I have dwelled on Beevor’s recounting of the European war, but he is equally devastating in his description of the war in the Pacific. The cruelties were no less gruesome. U.S. Air Force commander General Curtis LeMay was an even more efficient fire bomber than “Bomber Harris,” incinerating one hundred thousand residents in Tokyo in one night in March 1945. For sheer sadism and beastliness, the Japanese may take the prize. In New Guinea and Borneo, they ate their prisoners. “The practice of treating prisoners as ‘human cattle’ had not come about from a collapse of discipline,” writes Beevor. “It was usually directed by officers.” Because the subject was deemed too upsetting for the families of soldiers who died in the Pacific War, the Allies suppressed the evidence of cannibalism at the war-crime trials in Tokyo in 1946. (Another statistic that didn’t make the American papers: over ten days after the arrival of U.S. troops at Yokohama on August 30, 1945, there were 1,336 cases of rape reported in the city and surrounding region.)

In all the poor judgment, not to say madness, that went into World War II, the Japanese hold a special place.
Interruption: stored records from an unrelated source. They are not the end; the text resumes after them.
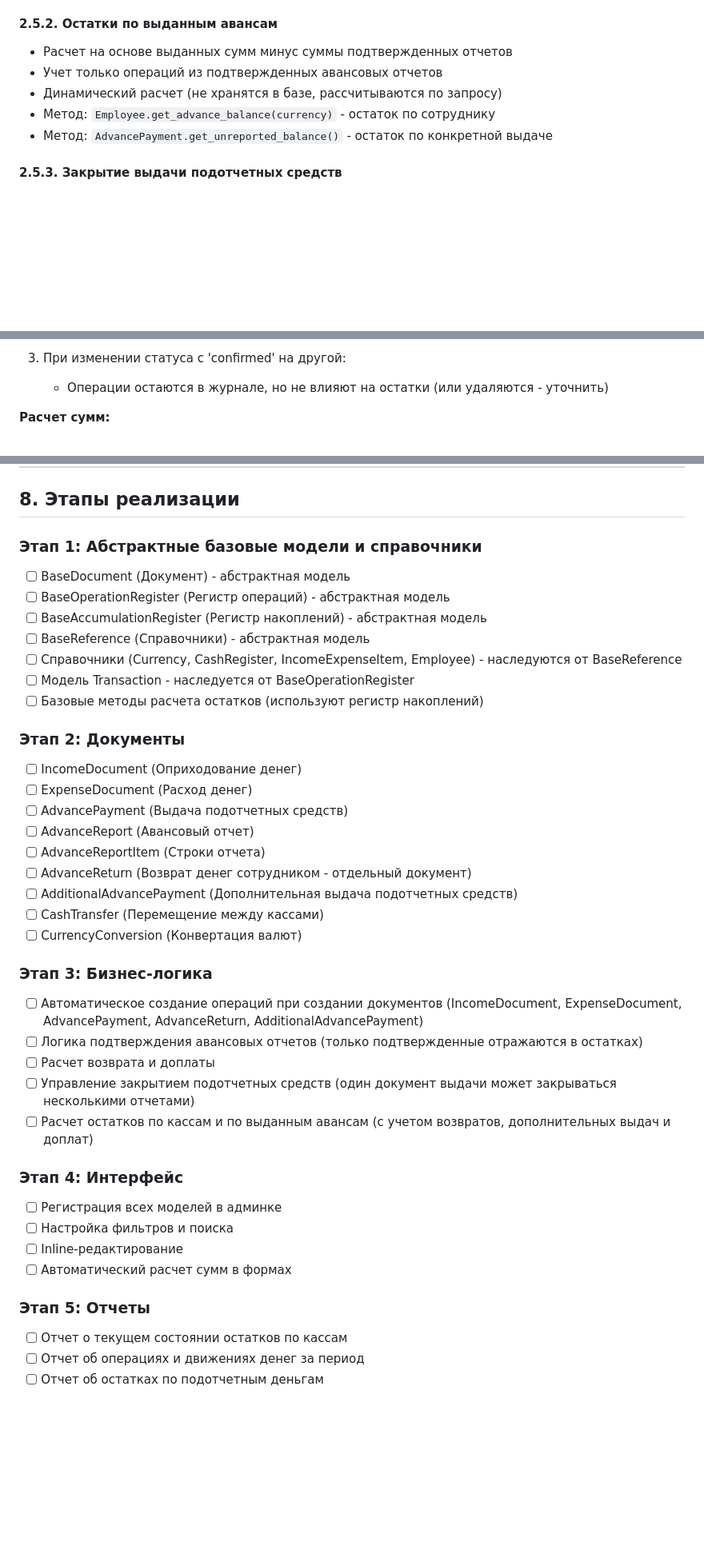
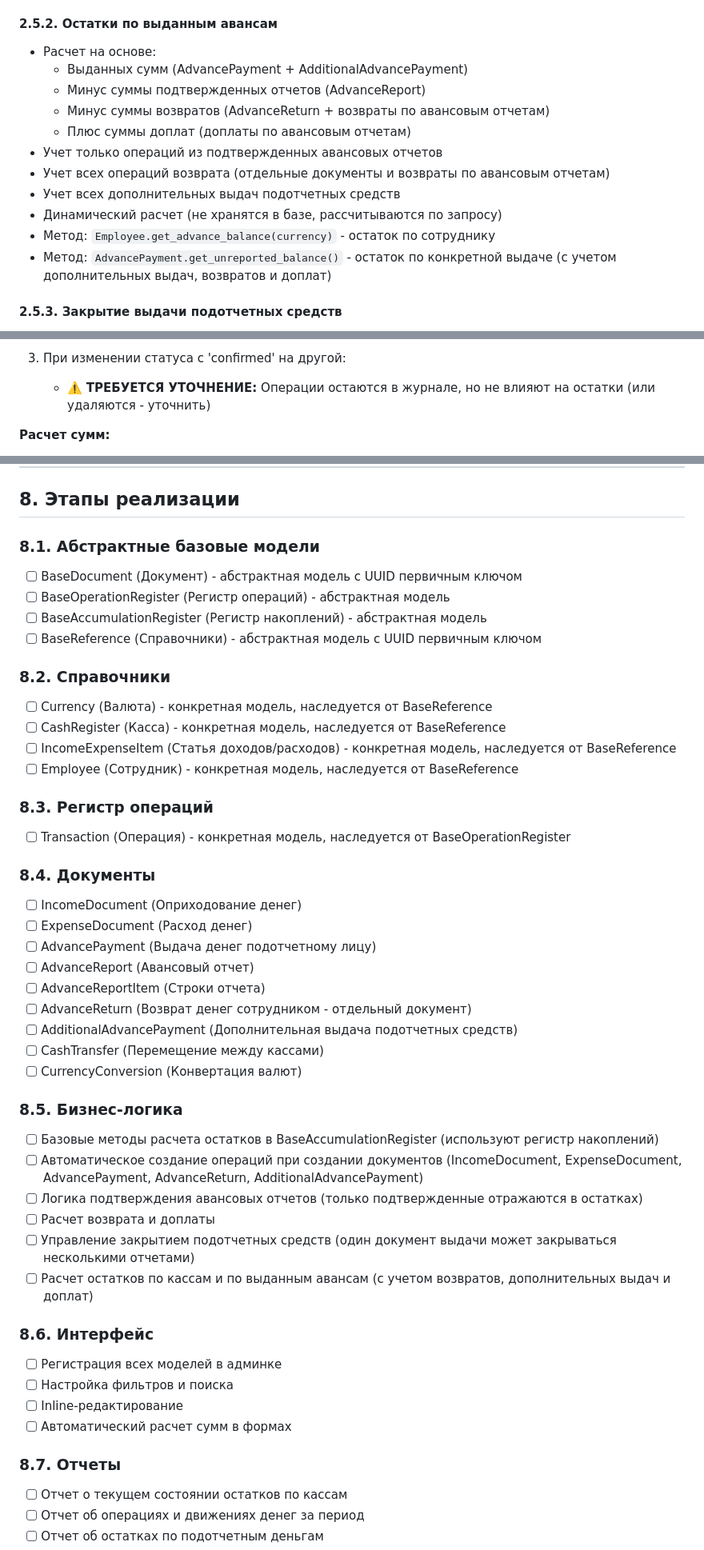
Before and after one commit to michaelbag/fin_count, a Markdown page: TECHNICAL_SPECIFICATION.md, 3 parts joined by grey strips. Shown at 80% size. Drawn GitHub-style; blank space fills up the shorter version.

```diff
--- a/TECHNICAL_SPECIFICATION.md
+++ b/TECHNICAL_SPECIFICATION.md
@@ -230,11 +236,17 @@
 - Метод: `CashRegister.get_balance(currency, date=None)`
 
 #### 2.5.2. Остатки по выданным авансам
-- Расчет на основе выданных сумм минус суммы подтвержденных отчетов
+- Расчет на основе:
+  - Выданных сумм (AdvancePayment + AdditionalAdvancePayment)
+  - Минус суммы подтвержденных отчетов (AdvanceReport)
+  - Минус суммы возвратов (AdvanceReturn + возвраты по авансовым отчетам)
+  - Плюс суммы доплат (доплаты по авансовым отчетам)
 - Учет только операций из подтвержденных авансовых отчетов
+- Учет всех операций возврата (отдельные документы и возвраты по авансовым отчетам)
+- Учет всех дополнительных выдач подотчетных средств
 - Динамический расчет (не хранятся в базе, рассчитываются по запросу)
 - Метод: `Employee.get_advance_balance(currency)` - остаток по сотруднику
-- Метод: `AdvancePayment.get_unreported_balance()` - остаток по конкретной выдаче
+- Метод: `AdvancePayment.get_unreported_balance()` - остаток по конкретной выдаче (с учетом дополнительных выдач, возвратов и доплат)
 
 #### 2.5.3. Закрытие выдачи подотчетных средств
 - Каждый документ выдачи денег может быть закрыт одним или несколькими авансовыми отчетами
@@ -853,7 +877,7 @@
    - Удаляются операции для удаленных строк
 
 3. При изменении статуса с 'confirmed' на другой:
-   - Операции остаются в журнале, но не влияют на остатки (или удаляются - уточнить)
+   - ⚠️ **ТРЕБУЕТСЯ УТОЧНЕНИЕ:** Операции остаются в журнале, но не влияют на остатки (или удаляются - уточнить)
 
 **Расчет сумм:**
 - Общая сумма (`total_amount`) автоматически рассчитывается из суммы всех строк, если не заполнена
@@ -1270,19 +1296,25 @@
 
 ## 8. Этапы реализации
 
-### Этап 1: Абстрактные базовые модели и справочники
-- [ ] BaseDocument (Документ) - абстрактная модель
+### 8.1. Абстрактные базовые модели
+- [ ] BaseDocument (Документ) - абстрактная модель с UUID первичным ключом
 - [ ] BaseOperationRegister (Регистр операций) - абстрактная модель
 - [ ] BaseAccumulationRegister (Регистр накоплений) - абстрактная модель
-- [ ] BaseReference (Справочники) - абстрактная модель
-- [ ] Справочники (Currency, CashRegister, IncomeExpenseItem, Employee) - наследуются от BaseReference
-- [ ] Модель Transaction - наследуется от BaseOperationRegister
-- [ ] Базовые методы расчета остатков (используют регистр накоплений)
+- [ ] BaseReference (Справочники) - абстрактная модель с UUID первичным ключом
 
-### Этап 2: Документы
+### 8.2. Справочники
+- [ ] Currency (Валюта) - конкретная модель, наследуется от BaseReference
+- [ ] CashRegister (Касса) - конкретная модель, наследуется от BaseReference
+- [ ] IncomeExpenseItem (Статья доходов/расходов) - конкретная модель, наследуется от BaseReference
+- [ ] Employee (Сотрудник) - конкретная модель, наследуется от BaseReference
+
+### 8.3. Регистр операций
+- [ ] Transaction (Операция) - конкретная модель, наследуется от BaseOperationRegister
+
+### 8.4. Документы
 - [ ] IncomeDocument (Оприходование денег)
 - [ ] ExpenseDocument (Расход денег)
-- [ ] AdvancePayment (Выдача подотчетных средств)
+- [ ] AdvancePayment (Выдача денег подотчетному лицу)
 - [ ] AdvanceReport (Авансовый отчет)
 - [ ] AdvanceReportItem (Строки отчета)
 - [ ] AdvanceReturn (Возврат денег сотрудником - отдельный документ)
@@ -1290,20 +1322,21 @@
 - [ ] CashTransfer (Перемещение между кассами)
 - [ ] CurrencyConversion (Конвертация валют)
 
-### Этап 3: Бизнес-логика
+### 8.5. Бизнес-логика
+- [ ] Базовые методы расчета остатков в BaseAccumulationRegister (используют регистр накоплений)
 - [ ] Автоматическое создание операций при создании документов (IncomeDocument, ExpenseDocument, AdvancePayment, AdvanceReturn, AdditionalAdvancePayment)
 - [ ] Логика подтверждения авансовых отчетов (только подтвержденные отражаются в остатках)
 - [ ] Расчет возврата и доплаты
 - [ ] Управление закрытием подотчетных средств (один документ выдачи может закрываться несколькими отчетами)
 - [ ] Расчет остатков по кассам и по выданным авансам (с учетом возвратов, дополнительных выдач и доплат)
 
-### Этап 4: Интерфейс
+### 8.6. Интерфейс
 - [ ] Регистрация всех моделей в админке
 - [ ] Настройка фильтров и поиска
 - [ ] Inline-редактирование
 - [ ] Автоматический расчет сумм в формах
 
-### Этап 5: Отчеты
+### 8.7. Отчеты
 - [ ] Отчет о текущем состоянии остатков по кассам
 - [ ] Отчет об операциях и движениях денег за период
 - [ ] Отчет об остатках по подотчетным деньгам
```
Also changed, not shown: other parts of TECHNICAL_SPECIFICATION.md (+49 -29 lines).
There is considerable evidence that many in the Japanese leadership knew they were going to lose if they attacked the United States. But fatalistic and obsessed with national honor, they dropped their bombs on Pearl Harbor anyway.

Evan Thomas is the author of Sea of Thunder and The War Lovers. His biography of President Eisenhower, Ike’s Bluff: President Eisenhower’s Secret Battle to Save the World, will be published in September by Little, Brown and Co.

Pullquote: Beevor’s contribution is to show convincingly how World War II, which Americans have come to regard as “the Good War,” was an epically stupid war, not to mention degrading and dehumanizing beyond belief.Image: Essay Types: Book Review